A quick search should do the trick.

Tricia


#16

I use Andy’s Luxor as the final polish and it is incredible. I go through about five stages and finish off the yellow gold with Luxor orange with .1 micron grit. Even after a thorough polish with zam and red rouge, I can see a dazzle with the Luxor. I have been thinking of taking pictures with never polishes and showing the stage of difference. Even finished pieces I buy if I give a good hit with the Luxor, it transforms it from mass produced electro polished/stripped to looking more like a hand finished piece. It’s all about that first impression when the customer opens their gift or puts the ring on the other’s finger.
Charlie


#17

I’m neither impressed nor unimpressed by Luxor. I think if you learn how to use it, then it will give as good a polish as any other buffing compound. As a watch maker I find that there is a poverty of brands of buffing compounds sold by most jewelry supply houses. Watch making supply houses usually have several different types. You might want to take a look. There are good compounds made in Germany and Switzerland for both stainless and gold. BTW a word to the wise: lots of these new synthetic buffing compounds for gold are very hard on the lungs and you should keep work place safety in mind when you use them. You should wear professionally rated masks and breathing and eye protection whenever you use them to avoid damaging your lungs or other organs of your body. Some of the Swiss compounds I use come with OHSA warning pamphlets. Its been an eye opener.


#18

When I first started learning how to polish , we came up with a book we purchased at Caswell ( who has lots of info on the subject).

The book was NOT written for jewelers , but car restorers- but of course the principals are the same .
I found it helpful.
" Custom Metal Polishing "
http://www.bright-works.com/store/html/book.html

Patty
Live Oak Studios


#19

You’re right there are two or three books ,as well as CDs & YouTube for car restorers about buffing. They’re a good place to start in the sense they’ll demystified you about what a sisal buff is and other basic points.
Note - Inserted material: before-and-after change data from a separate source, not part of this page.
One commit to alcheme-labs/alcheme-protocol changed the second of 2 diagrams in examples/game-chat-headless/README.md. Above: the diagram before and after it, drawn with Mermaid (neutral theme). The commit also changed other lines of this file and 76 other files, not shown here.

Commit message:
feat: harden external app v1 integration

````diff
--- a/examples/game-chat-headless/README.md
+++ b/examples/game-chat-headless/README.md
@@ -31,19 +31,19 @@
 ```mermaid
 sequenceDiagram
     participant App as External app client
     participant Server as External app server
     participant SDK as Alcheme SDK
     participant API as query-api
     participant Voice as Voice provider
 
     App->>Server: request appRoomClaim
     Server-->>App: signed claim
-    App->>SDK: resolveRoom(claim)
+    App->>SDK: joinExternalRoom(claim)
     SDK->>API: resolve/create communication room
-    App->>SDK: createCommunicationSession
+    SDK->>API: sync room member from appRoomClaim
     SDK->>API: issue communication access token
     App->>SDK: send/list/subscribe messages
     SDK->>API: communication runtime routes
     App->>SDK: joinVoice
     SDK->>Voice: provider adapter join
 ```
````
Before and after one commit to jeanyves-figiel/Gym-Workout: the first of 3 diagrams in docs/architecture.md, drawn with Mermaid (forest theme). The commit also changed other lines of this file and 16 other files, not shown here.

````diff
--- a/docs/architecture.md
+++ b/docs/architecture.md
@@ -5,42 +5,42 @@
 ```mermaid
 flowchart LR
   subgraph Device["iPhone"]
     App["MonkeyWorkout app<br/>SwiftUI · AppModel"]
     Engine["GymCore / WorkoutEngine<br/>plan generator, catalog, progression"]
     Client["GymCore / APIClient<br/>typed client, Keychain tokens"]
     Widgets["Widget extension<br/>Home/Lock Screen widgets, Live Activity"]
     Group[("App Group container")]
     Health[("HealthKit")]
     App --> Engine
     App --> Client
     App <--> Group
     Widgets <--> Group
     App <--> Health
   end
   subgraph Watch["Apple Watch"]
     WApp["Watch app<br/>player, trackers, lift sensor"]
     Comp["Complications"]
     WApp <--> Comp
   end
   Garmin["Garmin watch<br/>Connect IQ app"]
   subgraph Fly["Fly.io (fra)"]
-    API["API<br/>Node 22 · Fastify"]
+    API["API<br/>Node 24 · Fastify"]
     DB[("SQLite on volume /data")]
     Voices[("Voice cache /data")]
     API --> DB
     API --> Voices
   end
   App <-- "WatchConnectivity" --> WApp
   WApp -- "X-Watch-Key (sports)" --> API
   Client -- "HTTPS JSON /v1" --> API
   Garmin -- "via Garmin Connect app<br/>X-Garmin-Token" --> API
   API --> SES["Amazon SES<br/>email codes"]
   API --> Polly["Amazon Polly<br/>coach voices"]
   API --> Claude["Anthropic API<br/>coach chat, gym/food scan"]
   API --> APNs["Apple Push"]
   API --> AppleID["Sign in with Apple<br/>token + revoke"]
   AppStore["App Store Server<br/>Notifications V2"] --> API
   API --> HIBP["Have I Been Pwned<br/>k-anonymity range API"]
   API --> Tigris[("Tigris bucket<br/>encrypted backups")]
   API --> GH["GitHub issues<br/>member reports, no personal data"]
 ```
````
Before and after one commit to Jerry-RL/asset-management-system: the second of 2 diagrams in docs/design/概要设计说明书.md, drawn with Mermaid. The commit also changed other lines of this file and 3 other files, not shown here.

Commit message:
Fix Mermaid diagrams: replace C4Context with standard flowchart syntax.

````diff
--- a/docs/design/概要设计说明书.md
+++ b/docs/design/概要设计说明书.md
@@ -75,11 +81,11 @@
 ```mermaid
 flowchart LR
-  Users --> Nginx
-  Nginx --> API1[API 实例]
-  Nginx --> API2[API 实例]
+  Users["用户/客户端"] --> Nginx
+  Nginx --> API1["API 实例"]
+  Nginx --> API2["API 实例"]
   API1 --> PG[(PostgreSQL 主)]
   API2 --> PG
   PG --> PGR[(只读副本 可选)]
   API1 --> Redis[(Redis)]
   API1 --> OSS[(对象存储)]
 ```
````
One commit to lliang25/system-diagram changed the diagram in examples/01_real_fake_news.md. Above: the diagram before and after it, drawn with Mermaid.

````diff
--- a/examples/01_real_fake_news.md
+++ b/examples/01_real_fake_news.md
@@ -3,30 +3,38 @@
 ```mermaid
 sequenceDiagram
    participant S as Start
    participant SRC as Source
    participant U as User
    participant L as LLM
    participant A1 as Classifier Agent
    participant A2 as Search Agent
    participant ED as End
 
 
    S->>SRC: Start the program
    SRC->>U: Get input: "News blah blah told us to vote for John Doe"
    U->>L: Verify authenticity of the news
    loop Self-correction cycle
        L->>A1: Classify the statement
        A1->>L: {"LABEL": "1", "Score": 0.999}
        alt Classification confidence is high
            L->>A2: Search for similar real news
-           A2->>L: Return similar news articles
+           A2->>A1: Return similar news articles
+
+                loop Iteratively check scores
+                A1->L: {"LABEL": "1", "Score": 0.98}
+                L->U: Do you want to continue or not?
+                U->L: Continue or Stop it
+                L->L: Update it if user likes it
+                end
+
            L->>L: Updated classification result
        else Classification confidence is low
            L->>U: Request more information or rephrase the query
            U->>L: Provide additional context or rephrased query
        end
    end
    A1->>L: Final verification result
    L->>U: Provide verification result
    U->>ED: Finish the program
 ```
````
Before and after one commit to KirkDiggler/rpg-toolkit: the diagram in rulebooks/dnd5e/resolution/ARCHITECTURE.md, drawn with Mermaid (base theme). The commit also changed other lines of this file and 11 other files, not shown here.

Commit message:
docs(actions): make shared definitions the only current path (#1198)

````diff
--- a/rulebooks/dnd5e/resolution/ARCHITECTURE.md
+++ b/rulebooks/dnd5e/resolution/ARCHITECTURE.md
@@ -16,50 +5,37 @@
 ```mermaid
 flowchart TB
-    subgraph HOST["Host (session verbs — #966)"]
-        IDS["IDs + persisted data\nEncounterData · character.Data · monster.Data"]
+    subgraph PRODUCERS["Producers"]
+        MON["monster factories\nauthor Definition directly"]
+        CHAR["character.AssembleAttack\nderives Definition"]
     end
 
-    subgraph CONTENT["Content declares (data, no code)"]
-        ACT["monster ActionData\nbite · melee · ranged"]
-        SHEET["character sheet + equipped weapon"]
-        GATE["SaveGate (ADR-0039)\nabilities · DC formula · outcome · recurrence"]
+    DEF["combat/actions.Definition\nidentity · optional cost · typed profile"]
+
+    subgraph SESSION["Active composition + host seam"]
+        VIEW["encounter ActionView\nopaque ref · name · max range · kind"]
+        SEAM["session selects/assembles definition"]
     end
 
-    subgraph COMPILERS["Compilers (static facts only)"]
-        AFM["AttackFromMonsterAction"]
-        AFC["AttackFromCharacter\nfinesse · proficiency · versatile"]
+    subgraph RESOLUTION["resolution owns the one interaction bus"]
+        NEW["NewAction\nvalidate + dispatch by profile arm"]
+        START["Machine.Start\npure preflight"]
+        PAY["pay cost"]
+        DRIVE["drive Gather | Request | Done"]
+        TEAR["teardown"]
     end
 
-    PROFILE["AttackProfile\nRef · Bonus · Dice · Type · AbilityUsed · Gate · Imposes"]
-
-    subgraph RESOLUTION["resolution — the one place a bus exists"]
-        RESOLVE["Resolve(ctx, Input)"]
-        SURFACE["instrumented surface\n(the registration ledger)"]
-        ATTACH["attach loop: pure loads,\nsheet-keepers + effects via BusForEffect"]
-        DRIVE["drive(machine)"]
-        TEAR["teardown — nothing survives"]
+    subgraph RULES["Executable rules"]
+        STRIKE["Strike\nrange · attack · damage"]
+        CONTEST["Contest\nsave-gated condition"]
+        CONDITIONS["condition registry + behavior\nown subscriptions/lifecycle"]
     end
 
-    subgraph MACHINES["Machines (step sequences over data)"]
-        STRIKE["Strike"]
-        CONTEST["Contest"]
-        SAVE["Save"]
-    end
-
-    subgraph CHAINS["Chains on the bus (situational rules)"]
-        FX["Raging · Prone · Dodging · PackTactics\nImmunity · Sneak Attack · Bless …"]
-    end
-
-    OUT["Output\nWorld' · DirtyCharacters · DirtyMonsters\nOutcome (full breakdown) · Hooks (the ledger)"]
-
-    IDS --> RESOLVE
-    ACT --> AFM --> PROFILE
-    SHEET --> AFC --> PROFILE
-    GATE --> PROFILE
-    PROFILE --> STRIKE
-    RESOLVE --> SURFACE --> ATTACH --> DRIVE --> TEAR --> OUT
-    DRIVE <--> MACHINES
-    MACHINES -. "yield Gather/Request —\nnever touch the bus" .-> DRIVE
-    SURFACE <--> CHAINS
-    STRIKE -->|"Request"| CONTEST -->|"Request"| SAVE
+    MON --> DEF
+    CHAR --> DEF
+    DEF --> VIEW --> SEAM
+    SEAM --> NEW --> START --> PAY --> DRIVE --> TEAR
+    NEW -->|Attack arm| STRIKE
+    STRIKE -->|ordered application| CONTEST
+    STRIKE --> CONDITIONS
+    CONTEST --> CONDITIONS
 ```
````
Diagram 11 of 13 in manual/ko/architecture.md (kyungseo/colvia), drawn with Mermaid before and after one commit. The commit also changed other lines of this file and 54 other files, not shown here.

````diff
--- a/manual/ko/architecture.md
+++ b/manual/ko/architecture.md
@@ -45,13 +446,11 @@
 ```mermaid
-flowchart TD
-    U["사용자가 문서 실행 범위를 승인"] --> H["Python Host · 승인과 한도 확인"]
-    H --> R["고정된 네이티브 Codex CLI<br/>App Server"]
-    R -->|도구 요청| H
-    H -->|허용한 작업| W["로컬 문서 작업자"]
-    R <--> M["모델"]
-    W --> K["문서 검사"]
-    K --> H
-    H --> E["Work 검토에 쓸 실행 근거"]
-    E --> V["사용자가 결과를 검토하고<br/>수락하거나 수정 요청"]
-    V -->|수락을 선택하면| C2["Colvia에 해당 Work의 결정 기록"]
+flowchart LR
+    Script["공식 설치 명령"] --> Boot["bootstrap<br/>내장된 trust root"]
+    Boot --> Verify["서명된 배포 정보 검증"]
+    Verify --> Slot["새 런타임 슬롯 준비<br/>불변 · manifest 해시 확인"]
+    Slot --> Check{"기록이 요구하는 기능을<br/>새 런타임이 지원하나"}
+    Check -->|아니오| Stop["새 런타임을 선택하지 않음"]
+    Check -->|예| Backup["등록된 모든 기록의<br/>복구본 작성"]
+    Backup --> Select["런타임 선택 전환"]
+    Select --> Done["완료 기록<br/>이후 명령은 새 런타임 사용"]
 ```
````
But I found very little that was really applicable beyond that to jewelery. Ganoksin used to have a good introduction too (do they still?) which I also found very useful. There are several technical books on buffing and polishing published in the UK. Although way too technical and often over my head Grinding and Polishing, Theory and Practice published by Portcullis Press, while aimed at industrial users often had places that were enlightening. They have a small but useful section specifically on hand polishing. Two notes of caution about this book: it is for engineers building larges scale industrial applications. Also, it is translated from German where the word Schleifen has a vast multitude of meanings concerning surface finishing beyond the simplistic translation of “grinding” it is given in this book. If you keep in mind that what is mistranslated as “grinding” in this book quite often means rough finishing or initial finishing in the sense of buffing and has nothing to do with grinding at all, you’ll find the book a lot more valuable than it looks on first glance.